### ASSIGNED TASK
Go through the material and copy every line in which "footer" appears.

--------

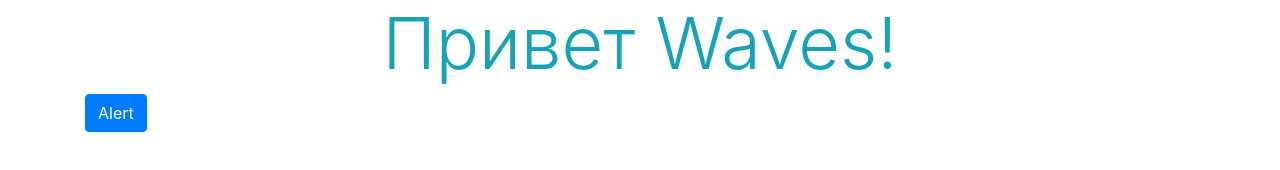
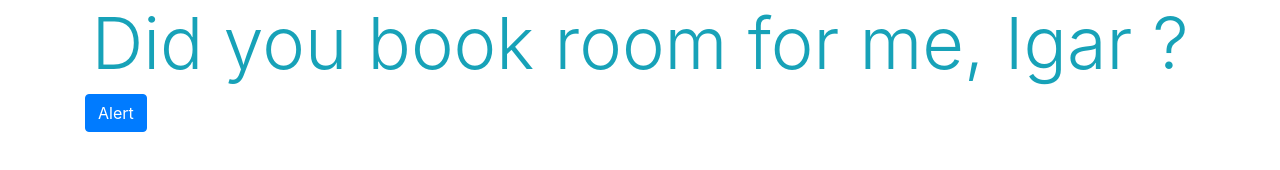
Before and after one commit to victor6161/mweb3waves2, a React app: page index.html in a window 1280 px wide. Built offline with nearby package versions, Linux system fonts and the light colour scheme.

Commit message:
igar commit

```diff
--- a/index.html
+++ b/index.html
@@ -2,11 +2,11 @@
 <html>
   <head>
     <meta charset="UTF-8" />
-    <title>Mastering Web3 with Waves boilerplate</title>
+    <title>Did you book room for me, Igar ?</title>
     <link rel="stylesheet" href="https://stackpath.bootstrapcdn.com/bootstrap/4.3.1/css/bootstrap.min.css" integrity="sha384-ggOyR0iXCbMQv3Xipma34MD+dH/1fQ784/j6cY/iJTQUOhcWr7x9JvoRxT2MZw1T" crossorigin="anonymous">
   </head>
   <body>
-    <h1 class="display-3 text-center text-info">Привет Waves!</h1>
+    <h1 class="display-3 text-center text-info">Did you book room for me, Igar ?</h1>
 	<div id="app"></div>
 	<script type="text/javascript" src="./build.js"></script>
   </body>
```
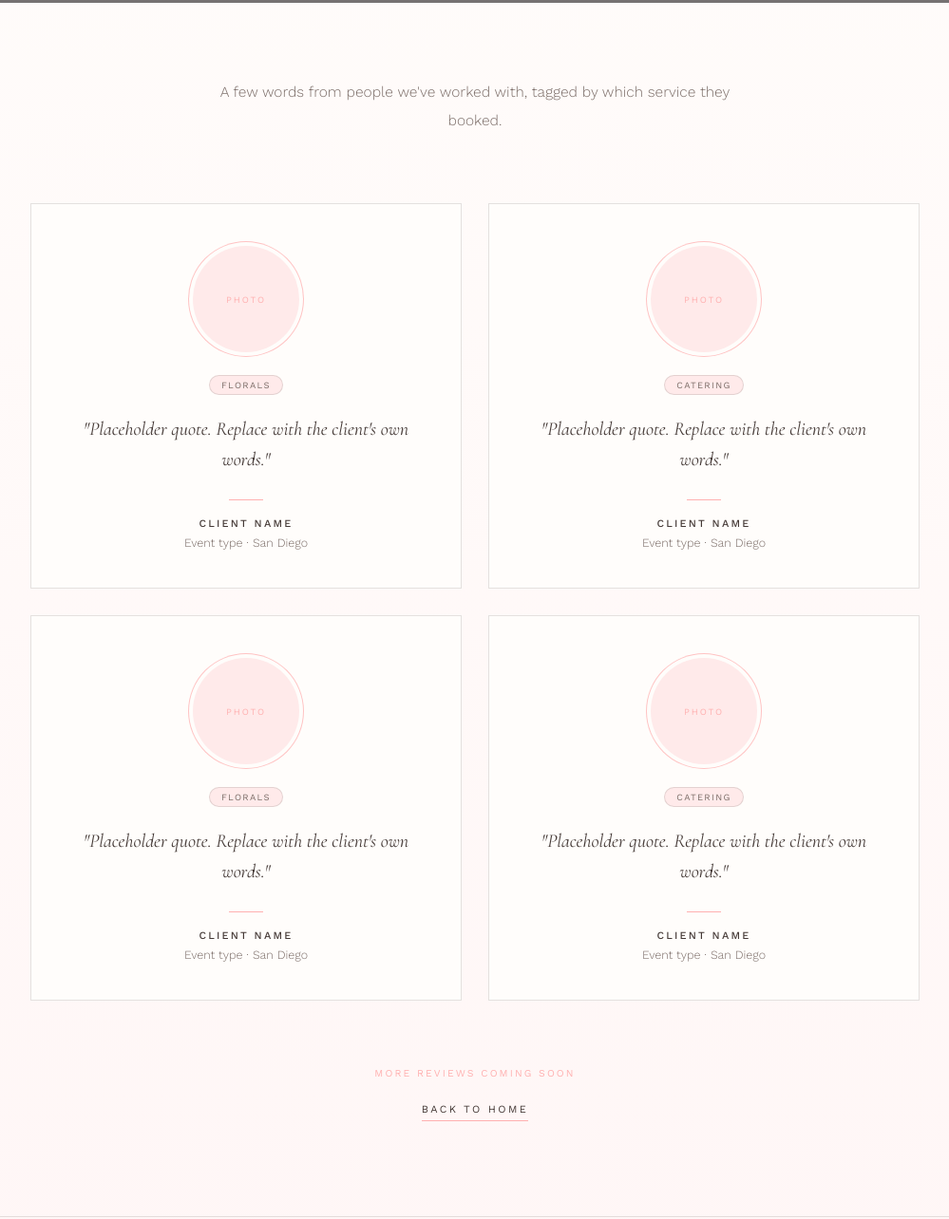
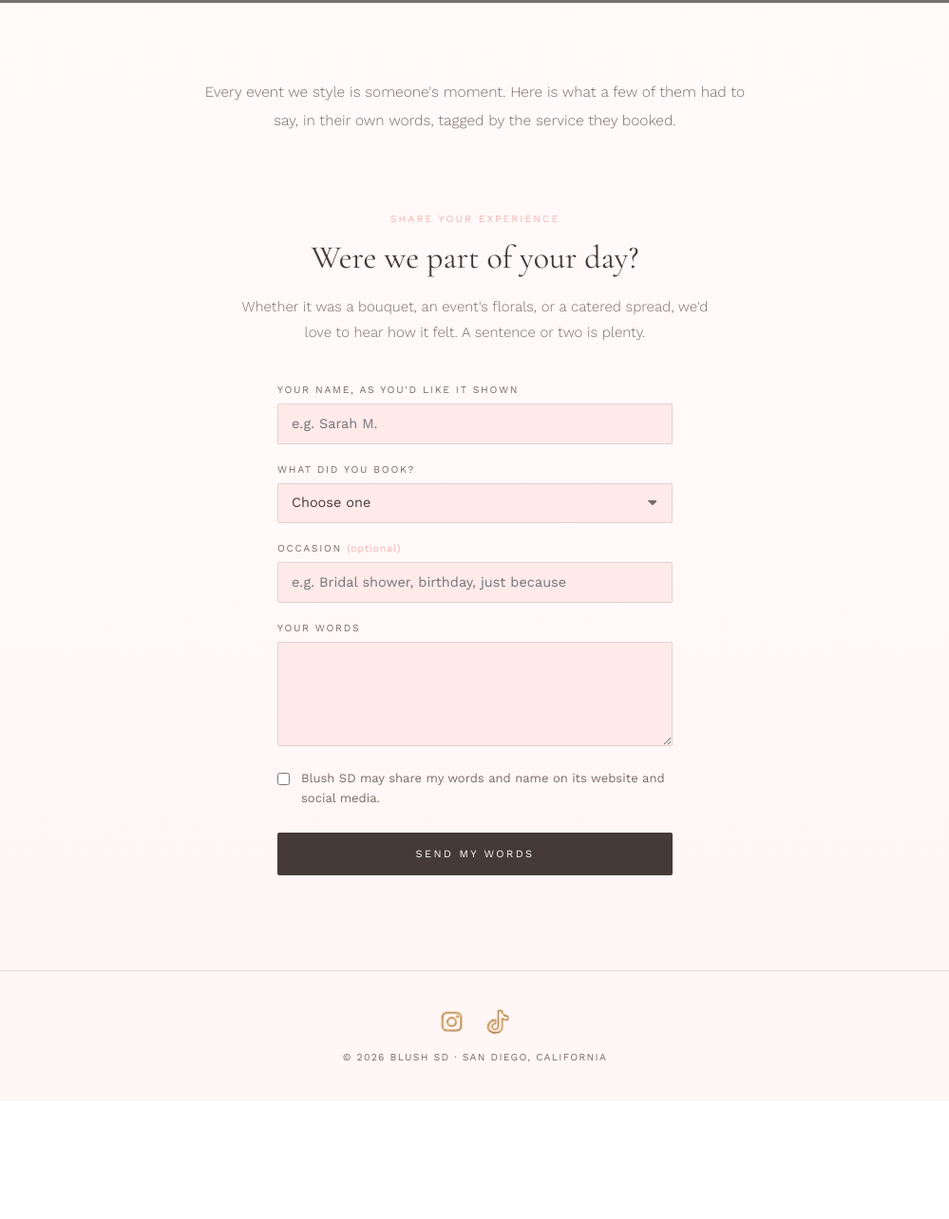
Before and after one commit to BlushSD/BlushSD, a plain HTML site: page testimonials.html in a window 1280 px wide. Shown: the part 466-1750 px from the top of the page at 95% size, without its empty margins (140-1139 px from the left). After the commit the page ends 1626 px from the top, so only its background shows below. Drawn offline with nearby package versions, Linux system fonts and the light colour scheme; grey boxes are pictures that could not be loaded.

Commit message:
Testimonials: remove placeholder cards, add share-your-words form with permission checkbox; track testimonials separately from inquiries
Co-Authored-By: Claude Opus 5.5 <noreply@anthropic.com>
Claude-Session: https://claude.ai/code/session_01TRt6nz4cahaVEuWzyKgBfg

```diff
--- a/assets/js/analytics.js
+++ b/assets/js/analytics.js
@@ -69,6 +69,11 @@ var BLUSH_GA_ID = 'G-NPYPQZMW8L';
     var form = e.target;
     if (!form.classList.contains('signup-form')) return;
     var type = form.querySelector('input[name="form_type"]');
+    // Testimonials are counted separately so they never inflate inquiry numbers.
+    if (type && type.value === 'Testimonial') {
+      track('testimonial_submit', { transport_type: 'beacon' });
+      return;
+    }
     track('inquiry_submit', {
       service: serviceFrom(type ? type.value : location.pathname),
       transport_type: 'beacon'
--- a/testimonials.html
+++ b/testimonials.html
@@ -120,18 +120,45 @@
     font-weight:300;
     color:var(--ink-soft);
   }
-  .reviews-footer{
+  .reviews:empty{display:none;}
+  .reviews:not(:empty) + .share{padding-top:90px;}
+
+  /* ---------- Share-your-experience invitation ---------- */
+  .share{
+    max-width:560px;
+    margin:0 auto;
+    padding:10px 32px 40px;
     text-align:center;
-    padding:30px 32px 100px;
   }
-  .reviews-footer .page-back-link{margin-top:24px;}
+  .share-eyebrow{
+    font-size:10.5px;
+    letter-spacing:0.2em;
+    text-transform:uppercase;
+    color:var(--p5);
+    margin-bottom:14px;
+  }
+  .share-title{
+    font-family:'Cormorant Garamond', serif;
+    font-weight:400;
+    font-size:34px;
+    line-height:1.25;
+    color:var(--ink);
+    margin-bottom:16px;
+  }
+  .share-body{
+    font-weight:300;
+    font-size:15px;
+    line-height:1.8;
+    color:var(--ink-soft);
+  }
 
   @media (max-width:900px){
     .reviews{padding:0 24px 20px; gap:22px;}
     .review{flex-basis:100%; padding:36px 26px 32px;}
     .review-photo{width:96px; height:96px;}
     .review-quote{font-size:18.5px;}
-    .reviews-footer{padding:24px 24px 70px;}
+    .share{padding:10px 24px 34px;}
+    .share-title{font-size:29px;}
   }
 </style>
 </head>
@@ -167,58 +194,21 @@
 </section>
 
 <section class="page-content" style="padding-bottom:50px;">
-  <p>A few words from people we've worked with, tagged by which service they booked.</p>
+  <p>Every event we style is someone's moment. Here is what a few of them had to say, in their own words, tagged by the service they booked.</p>
 </section>
 
 <!--
   HOW TO ADD A TESTIMONIAL
-  1. Upload the client's photo to assets/images/testimonials/ (e.g. sarah-m.jpg).
-  2. Copy one <article class="review"> block below and paste it inside <div class="reviews">.
-  3. Change the photo file name, alt text, tag (Florals, Catering, or Florals & Catering),
-     the quote, the name, and the event line.
-  To show an empty frame until a photo arrives, use:
-     <div class="review-photo is-empty">Photo</div>
--->
+  Only post words a client has sent or approved themselves (the form below
+  emails them to Noor, along with their permission to share).
+  1. Copy the example <article class="review"> block and paste it inside
+     <div class="reviews"></div> below.
+  2. Change the tag (Florals, Catering, or Florals & Catering), the quote,
+     the name, and the event line.
+  3. Photo is optional. With a photo: upload it to assets/images/testimonials/
+     and keep the review-photo line. Without one: delete the review-photo line.
+  While the reviews box is empty it stays hidden automatically.
 
-<div class="reviews">
-
-  <article class="review">
-    <div class="review-photo is-empty">Photo</div>
-    <span class="review-tag">Florals</span>
-    <p class="review-quote">"Placeholder quote. Replace with the client's own words."</p>
-    <hr class="review-rule">
-    <p class="review-name">Client Name</p>
-    <p class="review-event">Event type &middot; San Diego</p>
-  </article>
-
-  <article class="review">
-    <div class="review-photo is-empty">Photo</div>
-    <span class="review-tag">Catering</span>
-    <p class="review-quote">"Placeholder quote. Replace with the client's own words."</p>
-    <hr class="review-rule">
-    <p class="review-name">Client Name</p>
-    <p class="review-event">Event type &middot; San Diego</p>
-  </article>
-
-  <article class="review">
-    <div class="review-photo is-empty">Photo</div>
-    <span class="review-tag">Florals</span>
-    <p class="review-quote">"Placeholder quote. Replace with the client's own words."</p>
-    <hr class="review-rule">
-    <p class="review-name">Client Name</p>
-    <p class="review-event">Event type &middot; San Diego</p>
-  </article>
-
-  <article class="review">
-    <div class="review-photo is-empty">Photo</div>
-    <span class="review-tag">Catering</span>
-    <p class="review-quote">"Placeholder quote. Replace with the client's own words."</p>
-    <hr class="review-rule">
-    <p class="review-name">Client Name</p>
-    <p class="review-event">Event type &middot; San Diego</p>
-  </article>
-
-  <!-- Example of a finished card with a real photo:
   <article class="review">
     <div class="review-photo"><img src="assets/images/testimonials/sarah-m.jpg" alt="Sarah M." loading="lazy"></div>
     <span class="review-tag">Florals</span>
@@ -227,16 +217,49 @@
     <p class="review-name">Sarah M.</p>
     <p class="review-event">Bridal Shower &middot; San Diego</p>
   </article>
-  -->
+-->
+<div class="reviews"></div>
 
-</div>
+<section class="share" id="share">
+  <p class="share-eyebrow">Share Your Experience</p>
+  <h2 class="share-title">Were we part of your day?</h2>
+  <p class="share-body">Whether it was a bouquet, an event's florals, or a catered spread, we'd love to hear how it felt. A sentence or two is plenty.</p>
+</section>
 
-<div class="reviews-footer">
-  <span class="page-content-note">More reviews coming soon</span>
-  <div>
-    <a href="index.html" class="page-back-link">Back to Home</a>
+<form class="signup-form review-form" action="https://formspree.io/f/xqpkynop" method="POST"
+      data-thanks="Thank you for your kind words."
+      data-thanks-body="It truly means the world to us. We'll let you know when your words are on the site.">
+  <input type="hidden" name="form_type" value="Testimonial">
+  <input type="hidden" name="_subject" value="New Testimonial — Blush SD">
+  <input type="text" name="_gotcha" style="display:none">
+
+  <div class="form-field">
+    <label for="name">Your Name, As You'd Like It Shown</label>
+    <input type="text" id="name" name="name" autocomplete="name" placeholder="e.g. Sarah M." required>
   </div>
-</div>
+  <div class="form-field">
+    <label for="service">What Did You Book?</label>
+    <select id="service" name="service" required>
+      <option value="" disabled selected>Choose one</option>
+      <option>Florals</option>
+      <option>Catering</option>
+      <option>Florals &amp; Catering</option>
+    </select>
+  </div>
+  <div class="form-field">
+    <label for="occasion">Occasion <span class="form-optional">(optional)</span></label>
+    <input type="text" id="occasion" name="occasion" placeholder="e.g. Bridal shower, birthday, just because">
+  </div>
+  <div class="form-field">
+    <label for="message">Your Words</label>
+    <textarea id="message" name="message" required></textarea>
+  </div>
+  <label class="form-check">
+    <input type="checkbox" name="permission" value="Yes, Blush SD may share my words and name" required>
+    <span>Blush SD may share my words and name on its website and social media.</span>
+  </label>
+  <button type="submit" class="form-submit">Send My Words</button>
+</form>
 
 <footer>
   <div class="footer-social">
@@ -252,5 +275,6 @@
 
 <script src="assets/js/analytics.js"></script>
 <script src="assets/js/nav.js"></script>
+<script src="assets/js/forms.js"></script>
 </body>
 </html>
```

--------

### ANSWER
-  .reviews-footer{
-  .reviews-footer .page-back-link{margin-top:24px;}
-    .reviews-footer{padding:24px 24px 70px;}
-<div class="reviews-footer">
 <footer>
   <div class="footer-social">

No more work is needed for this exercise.